The Order of the Solar Temple (Ordre du Temple Solaire or OTS in French) was, and still is, a secret society based upon the ideals of the Knights Templar. The little known esoteric sect was founded by Joseph Di Mambro (pictured above with his daughter) and Luc Jouret. Similarly to UFO religious Millenarian group Heaven’s Gate, the followers of Joseph Di Mambro were brainwashed to believe he was a member of the 14th Century Christian Order of the Knights Templar in a previous life and that his daughter, Emanuelle, was The Cosmic Child, and they would be led a planet which orbits the star Sirius after their deaths.
In October 1994, the sect shocked Switzerland and gained worldwide notoriety when 23 bodies were discovered in the Swiss canton of Fribourg. Another 25 bodies were found in Valais. Only 5 days earlier, 3 people had been killed in Canada – a Swiss couple and their infant son Emmanuel Dutoit, who had been repeatedly stabbed with a wooden stake, because he was believed to be the Antichrist.

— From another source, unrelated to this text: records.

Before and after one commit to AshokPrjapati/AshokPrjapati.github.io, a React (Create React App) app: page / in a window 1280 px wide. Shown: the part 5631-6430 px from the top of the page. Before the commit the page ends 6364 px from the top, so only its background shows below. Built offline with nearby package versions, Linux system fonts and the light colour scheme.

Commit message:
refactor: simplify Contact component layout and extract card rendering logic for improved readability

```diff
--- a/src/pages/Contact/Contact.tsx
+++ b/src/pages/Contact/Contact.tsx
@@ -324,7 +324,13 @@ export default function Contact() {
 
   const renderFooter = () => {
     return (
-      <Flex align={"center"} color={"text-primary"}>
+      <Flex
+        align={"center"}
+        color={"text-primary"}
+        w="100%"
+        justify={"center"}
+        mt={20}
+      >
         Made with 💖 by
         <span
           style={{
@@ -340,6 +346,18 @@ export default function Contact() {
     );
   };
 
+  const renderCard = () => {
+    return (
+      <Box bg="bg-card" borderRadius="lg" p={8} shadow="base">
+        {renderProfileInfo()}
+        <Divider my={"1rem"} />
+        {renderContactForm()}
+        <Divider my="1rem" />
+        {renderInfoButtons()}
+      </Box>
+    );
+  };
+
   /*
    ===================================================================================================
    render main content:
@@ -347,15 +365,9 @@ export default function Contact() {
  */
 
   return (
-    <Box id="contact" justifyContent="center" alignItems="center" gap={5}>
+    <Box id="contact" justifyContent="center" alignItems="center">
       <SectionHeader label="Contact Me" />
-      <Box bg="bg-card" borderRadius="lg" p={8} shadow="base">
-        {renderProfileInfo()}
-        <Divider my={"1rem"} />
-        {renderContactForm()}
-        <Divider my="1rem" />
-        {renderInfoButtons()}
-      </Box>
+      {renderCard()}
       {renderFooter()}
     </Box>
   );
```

The cult was started by the two men in 1984 in Geneva, Switzerland. Di Mambro was born in 1924, the eldest of three children, the son of a construction worker from northern Italy. He was raised as a Catholic and received his education in a private Catholic school where he was described as an average student. He took violin courses and went to mass every Sunday until the age of 20. In the 1950s, Joseph Di Mambro began practicing occultism. He became a member of The Ancient and Mystical Order Rosæ Crucis. A little later he established Golden Way Foundation, the purpose of which, in addition to making money, was also to forge links between people keen on occultism. Within the foundation, he met Luc Jouret.
Luc Jouret studied to become a doctor but disappointed quickly in modern medicine and left the industry. He travelled the world, studying his spirituality and practising alternative medicine such as homoeopathy. Eventually, his journey led him to Golden Way Foundation, where he met Di Mambro and Michel Tabachnik — a famous Swiss conductor and composer who later testified against the members of the cult for killing children.

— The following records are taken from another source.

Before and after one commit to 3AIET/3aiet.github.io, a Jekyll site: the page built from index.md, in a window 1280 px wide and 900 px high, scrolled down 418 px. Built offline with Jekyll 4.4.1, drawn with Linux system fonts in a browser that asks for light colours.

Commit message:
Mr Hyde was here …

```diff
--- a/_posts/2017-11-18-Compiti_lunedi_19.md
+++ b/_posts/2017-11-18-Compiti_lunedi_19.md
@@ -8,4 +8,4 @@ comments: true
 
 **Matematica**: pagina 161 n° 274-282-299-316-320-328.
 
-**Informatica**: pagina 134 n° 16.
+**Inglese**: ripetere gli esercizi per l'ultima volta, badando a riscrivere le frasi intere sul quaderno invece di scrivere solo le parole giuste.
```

Apparently, Michel Tabachni used Google’s New “Right To Be Forgotten” (who is complying with the European Union’s new) to remove his relationships with the cult. By using Google and searching for Tabachnik, this page won’t show up. You decide what to make of it.
[[“european-takedown-notice.jpg” “Michel Tabachnik’s Google European Takedown Notice”]]
Just like in any other cult, money, sex and power played a key role. The central authority was the Synarchy of the Temple. The members were secret, headquartered in Zürich, Switzerland. There were lodges in Canada, Australia, Switzerland, Martinique and other countries. The activities were a mixture of early Christianity and various Freemason rituals. Several affluent Europeans were secret members of the group. The lodges had altars, rituals and costumes.
Jouret saw himself as Jesus Christ himself. He became obsessed with sex and was having intercourse with one of the female members before each ritual to give him strength for the upcoming ceremony. The members handed over their money and adhered to strict rules.
Upon realizing the hypocrisy, cult member Tony Dutoit spoke out and left. Soon, he and his wife were stabbed to death in Canada. Their little son Emmanuel, who was named by Di Mambro as the Anti-Christ, was wrapped in a black plastic bag with a wooden stake placed through his chest.
The leadership felt that they were being persecuted by governments. They claimed to anticipate the coming end of the world due to an environmental disaster and decided that some of the members should leave the earth prematurely.
In Fribourg and Valais, the cult members either took their own lives or were ritualistically murdered. Some were shot in the head or asphyxiated, some had been drugged. Many wore black ceremonial robes, had plastic bags placed over their heads, bodies positioned in a star formation with feet pointing to the center. Many of the bodies were set on fire.
The two founders Luc Jouret and Jo Di Mambro, were among the dead.
In March 1997 in Quebec, Canada, five more people took their lives. Three children managed to escape at the last moment and were the only survivors of the tragedy. The total number of deaths attributed to the cult was 74, including several children.